Detected change data:
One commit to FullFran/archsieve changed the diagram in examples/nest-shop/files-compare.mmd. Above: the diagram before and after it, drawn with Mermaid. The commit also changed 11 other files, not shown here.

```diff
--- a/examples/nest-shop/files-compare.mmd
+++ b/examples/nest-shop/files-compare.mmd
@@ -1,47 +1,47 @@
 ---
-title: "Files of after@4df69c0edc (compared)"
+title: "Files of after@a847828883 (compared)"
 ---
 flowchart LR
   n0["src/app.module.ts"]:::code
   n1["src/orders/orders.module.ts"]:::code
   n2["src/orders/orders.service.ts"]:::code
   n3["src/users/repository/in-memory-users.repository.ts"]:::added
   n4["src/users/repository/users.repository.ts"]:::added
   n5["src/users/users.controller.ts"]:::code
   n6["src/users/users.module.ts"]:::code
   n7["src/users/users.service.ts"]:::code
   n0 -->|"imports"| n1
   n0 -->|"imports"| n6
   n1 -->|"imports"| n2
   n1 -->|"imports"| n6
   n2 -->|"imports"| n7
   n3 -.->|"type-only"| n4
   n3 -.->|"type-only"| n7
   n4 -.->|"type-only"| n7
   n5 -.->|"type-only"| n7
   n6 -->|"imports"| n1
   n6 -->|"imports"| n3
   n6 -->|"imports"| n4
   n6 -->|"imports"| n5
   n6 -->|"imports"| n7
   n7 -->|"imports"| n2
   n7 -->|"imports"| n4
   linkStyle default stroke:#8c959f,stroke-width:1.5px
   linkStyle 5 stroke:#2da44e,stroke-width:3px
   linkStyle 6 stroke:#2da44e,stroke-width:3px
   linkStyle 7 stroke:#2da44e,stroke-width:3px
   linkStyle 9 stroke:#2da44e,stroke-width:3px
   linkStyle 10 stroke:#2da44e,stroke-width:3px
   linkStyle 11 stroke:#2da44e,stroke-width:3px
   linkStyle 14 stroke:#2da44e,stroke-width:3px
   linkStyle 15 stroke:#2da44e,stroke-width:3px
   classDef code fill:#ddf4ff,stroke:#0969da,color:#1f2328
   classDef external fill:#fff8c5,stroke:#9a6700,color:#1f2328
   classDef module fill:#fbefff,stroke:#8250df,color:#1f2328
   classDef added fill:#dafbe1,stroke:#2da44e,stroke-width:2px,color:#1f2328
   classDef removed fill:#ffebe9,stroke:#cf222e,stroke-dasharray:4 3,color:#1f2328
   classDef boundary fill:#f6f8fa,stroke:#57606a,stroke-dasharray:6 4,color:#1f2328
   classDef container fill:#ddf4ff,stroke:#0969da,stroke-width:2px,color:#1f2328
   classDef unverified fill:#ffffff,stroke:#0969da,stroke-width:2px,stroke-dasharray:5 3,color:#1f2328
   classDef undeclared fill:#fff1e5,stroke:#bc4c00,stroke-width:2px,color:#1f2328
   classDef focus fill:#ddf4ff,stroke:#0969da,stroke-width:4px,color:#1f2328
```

• Task prompt: Spot every line in the entries that includes the word "compared", and copy each one out.

• Reply to the exercise:
-title: "Files of after@4df69c0edc (compared)"
+title: "Files of after@a847828883 (compared)"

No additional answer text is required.